Not sure if I like the comment on the video's YouTube page more than the political writers taking the "Be Nice to Republicans" campaign to task.
You have to like the description from Republicans Are People Too:
It seems like it's okay to say mean things about someone just because they're Republican. That isn't right. Before you write another mean post about Republicans, remember Republicans are people, too.
I've caught myself saying nice things about Republicans lately, especially those old timey ones who use to make sense. No, today, we usually make fun of tea bagers, who seem to need a lot of love these days, especially from children crossing the border and bringing in ebola.
H/T Daily Kos:
"It isn’t easy being a Republican these days. [...] We love political discourse. We encourage political discourse. But when did “Republican” become a dirty word?"
Perhaps the answer to that question is: When Republicans started calling Democrats fascists, communists, moochers, whores, traitors, and devils.
Minchillo's video is a simple production that seeks to enumerate a series of "regular" folks that he labels with a the hashtag "IAmARepublican." It is a fairly comprehensive list of average Americans who are not generally associated with the exclusivity, racism, and intolerance of the Republican Party.
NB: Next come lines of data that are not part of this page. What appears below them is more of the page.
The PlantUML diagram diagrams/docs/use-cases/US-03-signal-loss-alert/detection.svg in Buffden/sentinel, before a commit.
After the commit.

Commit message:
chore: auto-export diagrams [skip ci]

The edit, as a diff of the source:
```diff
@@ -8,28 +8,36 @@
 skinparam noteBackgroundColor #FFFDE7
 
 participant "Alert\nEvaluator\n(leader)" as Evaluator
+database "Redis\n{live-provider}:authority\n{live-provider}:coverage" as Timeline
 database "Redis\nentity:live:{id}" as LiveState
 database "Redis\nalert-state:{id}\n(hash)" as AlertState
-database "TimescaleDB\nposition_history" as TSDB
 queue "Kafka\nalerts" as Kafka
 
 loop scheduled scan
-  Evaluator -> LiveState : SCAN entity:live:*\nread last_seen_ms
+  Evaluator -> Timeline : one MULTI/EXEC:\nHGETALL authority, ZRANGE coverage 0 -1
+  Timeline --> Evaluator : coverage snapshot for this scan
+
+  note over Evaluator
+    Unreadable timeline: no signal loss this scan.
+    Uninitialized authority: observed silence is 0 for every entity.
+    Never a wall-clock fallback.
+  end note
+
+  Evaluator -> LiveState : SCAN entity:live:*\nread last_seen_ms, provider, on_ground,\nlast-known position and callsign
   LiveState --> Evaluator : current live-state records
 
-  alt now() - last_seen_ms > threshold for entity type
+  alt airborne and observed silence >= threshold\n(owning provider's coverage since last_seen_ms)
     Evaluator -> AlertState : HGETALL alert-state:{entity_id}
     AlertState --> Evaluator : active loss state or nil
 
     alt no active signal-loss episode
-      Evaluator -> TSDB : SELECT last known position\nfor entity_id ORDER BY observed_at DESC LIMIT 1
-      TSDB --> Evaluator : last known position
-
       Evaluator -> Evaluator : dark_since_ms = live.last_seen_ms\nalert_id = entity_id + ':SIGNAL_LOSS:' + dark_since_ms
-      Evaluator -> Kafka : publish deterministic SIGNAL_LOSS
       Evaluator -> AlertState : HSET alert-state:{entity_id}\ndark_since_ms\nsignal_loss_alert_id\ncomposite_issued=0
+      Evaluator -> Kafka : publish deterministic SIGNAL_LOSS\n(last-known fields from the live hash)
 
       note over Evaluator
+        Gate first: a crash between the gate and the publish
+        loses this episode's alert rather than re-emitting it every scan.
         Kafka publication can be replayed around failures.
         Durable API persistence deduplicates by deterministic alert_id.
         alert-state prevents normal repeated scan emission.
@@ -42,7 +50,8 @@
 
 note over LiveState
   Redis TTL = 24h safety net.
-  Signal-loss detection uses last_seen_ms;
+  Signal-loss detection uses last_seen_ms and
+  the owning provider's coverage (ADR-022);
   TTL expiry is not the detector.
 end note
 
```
It is no wonder that the GOP is yearning to attract more of the type of people in the video, because it is a cross-section of the nation that represents its diversity, a word that makes the right tremble. The video consists of a parade of alleged party members and asks "Did you know Republicans..."Drive Priuses, recycle, listen to Spotify, put together IKEA furniture, are white, black, Hispanic, Asian, read the New York Times, use Macs, are grandmas, daughters, moms, are left-handed, are doctors, welders, teachers, donate to charity, enjoy gourmet cooking, shop at Trader Joe's, like dogs, and cats, have tattoos, have tattoos and beards, have feelings, are people who care.
The problem with the argument that Minchillo is making is that the people claiming to be Republicans in his video are not actually Republicans. And by that I don't simply mean that those types of persons are not Republican, which on the whole they are not. I mean that those specific people in the video are not. In fact, they were photos taken from stock image suppliers. A search for a random selection of the photos in the video found many of them in the iStockPhoto website's library of images. The persons in the paragraph above that are links will lead you to the stock image page for each one.
So the video produced in order to convince everyone that Republicans are real people is populated by fakes. They are models pretending to be the characters that the video claims represent actual members of the Republican Party. And that's about as real as it gets for the GOP.